QCR Spring 2018: Definition of carriage under the Athens Convention
Collins v Lawrence  EWCA Civ 2268
The claimant went on a fishing trip on a boat owned by the defendant. In order to disembark, the practice was to winch the boat up onto a single beach, and then use free-standing, semi-permanent steps to descend onto the beach. The disembarkation equipment, i.e. the steps, were provided by the defendant. The claimant injured himself while disembarking and claimed damages for personal injury.
The claim turned on the definition of carriage under Article 1(8) of the Athens Convention for the Carriage of Passengers and their Luggage by Sea 1974 as amended by the 2002 Protocol (the “Athens Convention”) which defines carriage as “the period during which the passenger and/or his cabin luggage are on board the ship or in the course of embarkation or disembarkation…However, with regard to the passenger, carriage does not include the period during which he is in a marine terminal or station or on a quay or in or on any other port installation” [emphasis added]. The judge at first instance found that disembarkation was not completed until the claimant was established safely on the beach. Therefore, the Athens Convention applied and the claim was time barred due to the two-year limitation period.
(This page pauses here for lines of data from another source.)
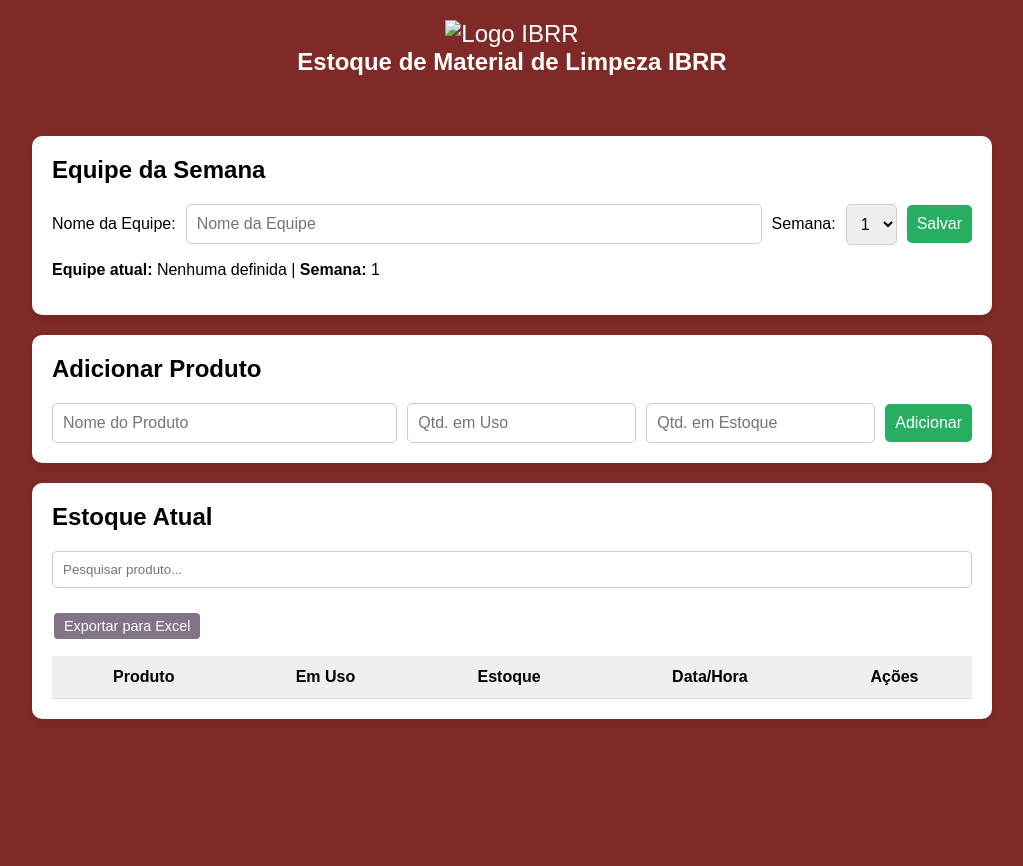
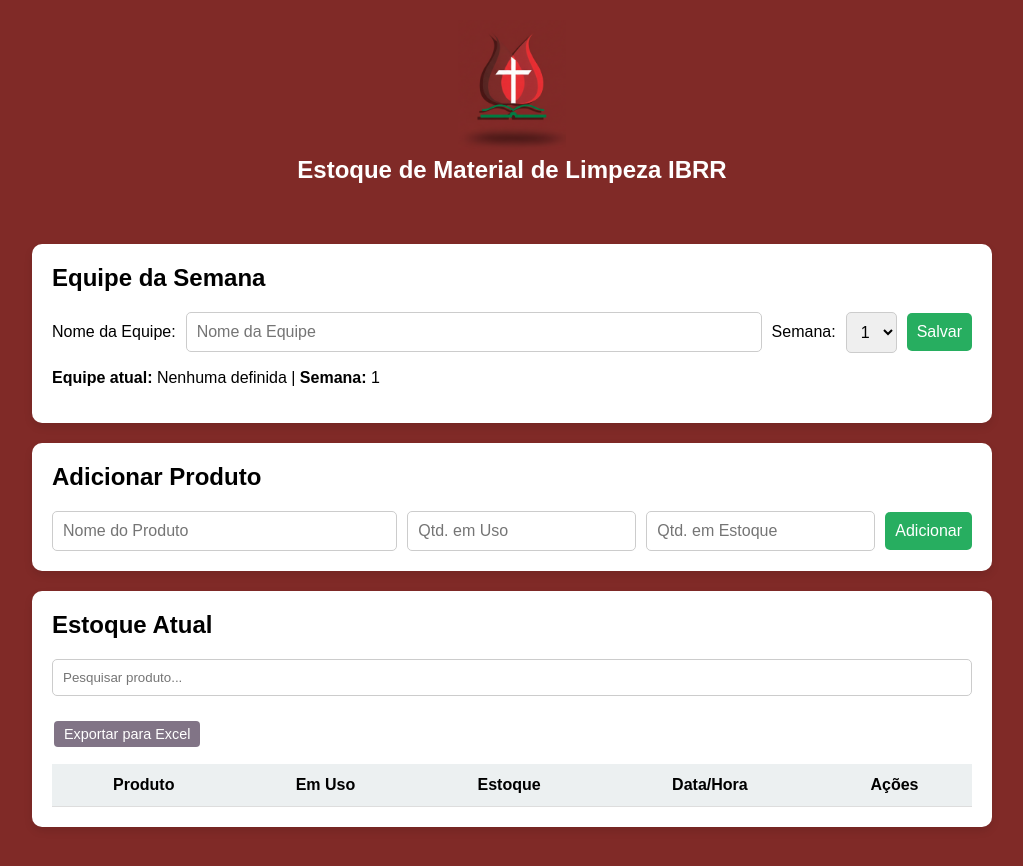
Before and after one commit to JLS-X/zello, a plain HTML site: page index.html in a window 1280 px wide. Shown: the whole page, without its empty margins (128-1151 px from the left). Before the commit the page ends 800 px from the top, so only its background shows below. Drawn offline with Linux system fonts and the light colour scheme.

Commit message:
pasta assets e logo

```diff
--- a/index.html
+++ b/index.html
@@ -10,7 +10,7 @@
 </head>
 <body>
 
-<header> <img src= "logo2.png" alt="Logo IBRR" height="130px"><br><strong>Estoque de Material de Limpeza IBRR</strong></header>
+<header> <img src= "assets/logo2.png" alt="Logo IBRR" height="130px"><br><strong>Estoque de Material de Limpeza IBRR</strong></header>
 <main>
  <div class="card">
  <h2>Equipe da Semana</h2>
```
Also changed, not shown: assets/icon-512x512.png (added), assets/logo2.png (added).
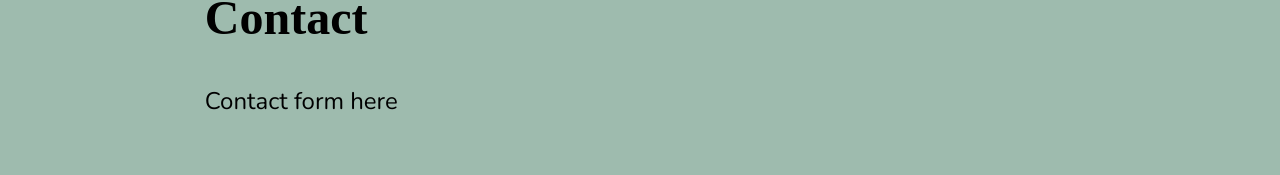
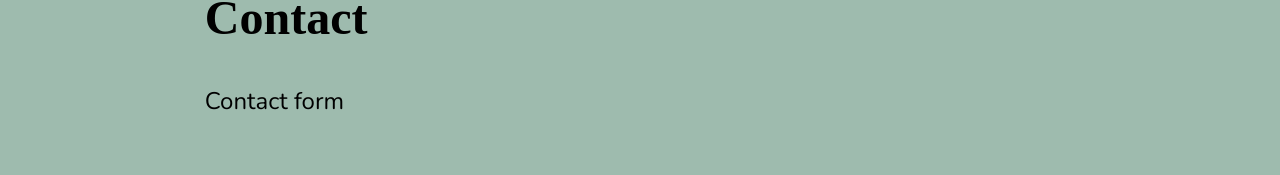
Before and after one commit to Pilchness/jobrook, a Next.js app: page /contact in a window 1280 px wide. Shown: the part 130-305 px from the top of the page. Built offline with nearby package versions, Linux system fonts and the light colour scheme; a web font is replaced by a local one.

Commit message:
pages/contact:

```diff
--- a/pages/contact.js
+++ b/pages/contact.js
@@ -19,7 +19,7 @@ export default function Booking() {
               <h1>Contact</h1>
             </header>
 
-            <p>Contact form here</p>
+            <p>Contact form</p>
           </section>
         </div>
       </main>
```
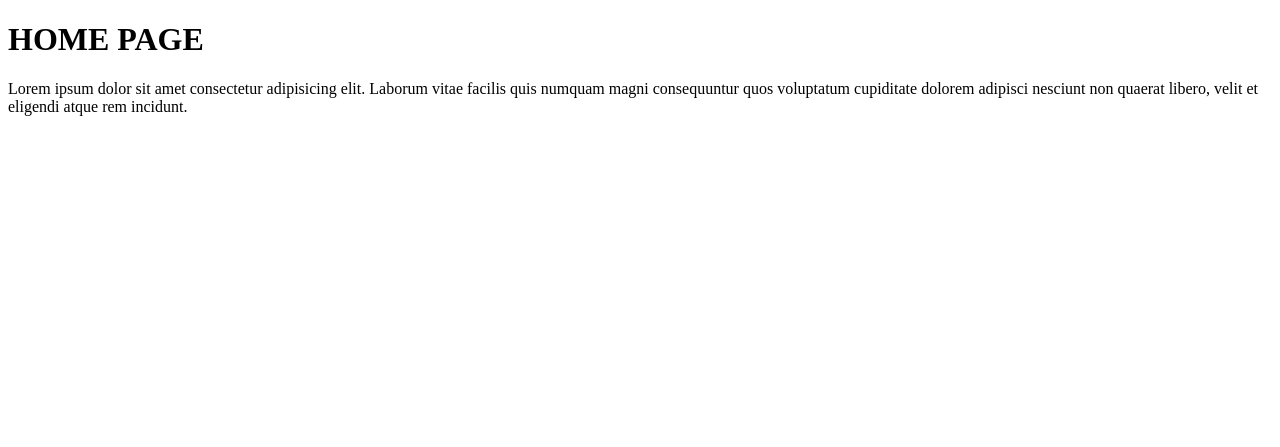
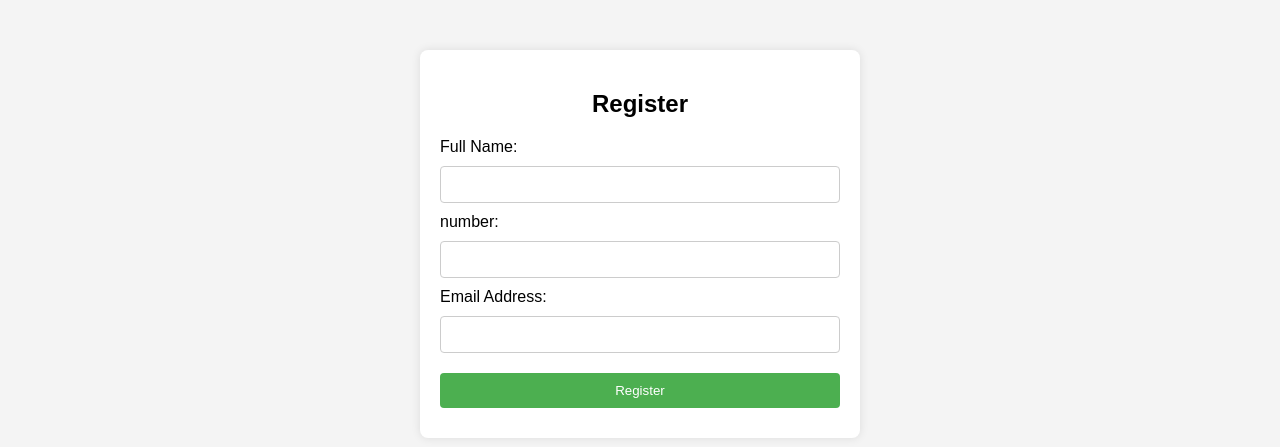
Before and after one commit to MuhammedAslamShahS/Python_Flask_Web, a Flask app: page / in a window 1280 px wide. Shown: the top 447 px of the page. Run offline with Flask 3, Linux system fonts and the light colour scheme.

Commit message:
form added post method

```diff
--- a/app.py
+++ b/app.py
@@ -1,23 +1,29 @@
-from flask import Flask, render_template
+from flask import Flask, render_template, request
 app = Flask(__name__)
 
 
 # Mian Page / Home page
-
 @app.route('/')
 def home():
     return render_template('index.html')
 
+# Registration Page
+@app.route('/register', methods=['GET', 'POST'])
+def register():
+    if request.method == 'POST':
+        name = request.form.get('name')
+        number = request.form.get('number')
+        email = request.form.get('email')
+        return render_template('register.html', name=name, number=number, email=email)
+    return render_template('index.html')
 
 # About page
-
 @app.route('/about')
 def about():
     return render_template('about.html')
 
 
 # Product page
-
 @app.route('/product')
 def product():
     return render_template('product.html')
@@ -25,14 +31,12 @@ def product():
 
 
 # Product/laptop page
-
 @app.route('/product/laptop')
 def laptop():
     return render_template('product.html')
 
 
 # Contact page
-
 @app.route('/contact')
 def contact():
     return render_template('contact.html')
--- a/templates/index.html
+++ b/templates/index.html
@@ -3,10 +3,64 @@
 <head>
     <meta charset="UTF-8">
     <meta name="viewport" content="width=device-width, initial-scale=1.0">
-    <title>Document</title>
+    <title>Registration Form</title>
+    <style>
+        body {
+            font-family: Arial, sans-serif;
+            background-color: #f4f4f4;
+            margin: 0;
+            padding: 0;
+        }
+        .container {
+            max-width: 400px;
+            margin: 50px auto;
+            background-color: white;
+            padding: 20px;
+            border-radius: 8px;
+            box-shadow: 0 0 10px rgba(0, 0, 0, 0.1);
+        }
+        h2 {
+            text-align: center;
+            margin-bottom: 20px;
+        }
+        input[type="text"], input[type="email"], input[type="number"], input[type="submit"] {
+            width: 100%;
+            padding: 10px;
+            margin: 10px 0;
+            border: 1px solid #ccc;
+            border-radius: 4px;
+            box-sizing: border-box;
+        }
+        input[type="submit"] {
+            background-color: #4CAF50;
+            color: white;
+            border: none;
+            cursor: pointer;
+        }
+        input[type="submit"]:hover {
+            background-color: #45a049;
+        }
+    </style>
 </head>
 <body>
-    <h1>HOME PAGE</h1>
-    <p>Lorem ipsum dolor sit amet consectetur adipisicing elit. Laborum vitae facilis quis numquam magni consequuntur quos voluptatum cupiditate dolorem adipisci nesciunt non quaerat libero, velit et eligendi atque rem incidunt.</p>
+
+    <div class="container">
+        <h2>Register</h2>
+        <form action="/register" method="POST">
+            <label for="name">Full Name:</label>
+            <input type="text" id="name" name="name" required autocomplete="off">
+
+            <label for="number">number:</label>
+            <input type="number" id="number" name="number" required autocomplete="off">
+
+            <label for="email">Email Address:</label>
+            <input type="email" id="email" name="email" required autocomplete="off">
+
+
+
+            <input type="submit" value="Register">
+        </form>
+    </div>
+
 </body>
 </html>
```
Also changed, not shown: templates/register.html (added, +32 -0 lines).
The claimant sought permission to appeal against this decision but permission was denied.
The Court of Appeal agreed with the judge at first instance and found that the process of disembarkation under the Athens Convention covered the whole period of moving from the vessel to a safe position on the shore and while a person was still using equipment which facilitated disembarkation provided by the defendant, such as the steps in this case, the person was still in the process of disembarking. The court accordingly agreed with the judge at first instance that the claim falls under the Athens Convention and therefore the claim is time barred. The court found that the above claim is similar to circumstances in which a passenger is using the ship’s gangway or is transported to the shore by ship’s tenders. The court distinguished the above situations from circumstances in which a port installation is used during disembarkation.
This is a helpful decision as it clarifies the definition of carriage under the Athens Convention. It should be read in conjunction with Jennings v TUI UK Limited and The “Norwegian Jade”  EWCA Civ 2222.
Please click on the link below for the Club’s article on these cases, “Legal Update: key ruling on the definition of “carriage” under the Athens Convention”:
You may also be interested in:
QCR Spring 2018: Responsibility of a carrier for providing “hop on, hop off” tendering service during the cruise
Lawrence v NCL (Bahamas) Ltd (The “Norwegian Jade”)  EWCA Civ 2222
JENNINGS v TUI UK LIMITED (T/A THOMSON CRUISES)  EWHC 82 (Admlty)
QCR Winter 2018: Death of passenger on chartered vessel - When will the time bar be extended to three years under Athens Convention?
Mr Warner chartered a vessel operated by the defendant for the week 11 to 18 August 2012 for the purpose of diving. He died in a diving accident on 14 August 2012. The claimants were his widow and their under aged son, born in November 2011. The claim was lodged on 14 May 2015, more than two years but less than three years after the intended disembarkation, which was agreed to be 18 August 2012. The defendant argued that the claim was time barred.
The Court of Appeal has unanimously overturned the High Court decision in The Eternal Bliss  EWCA Civ 1712.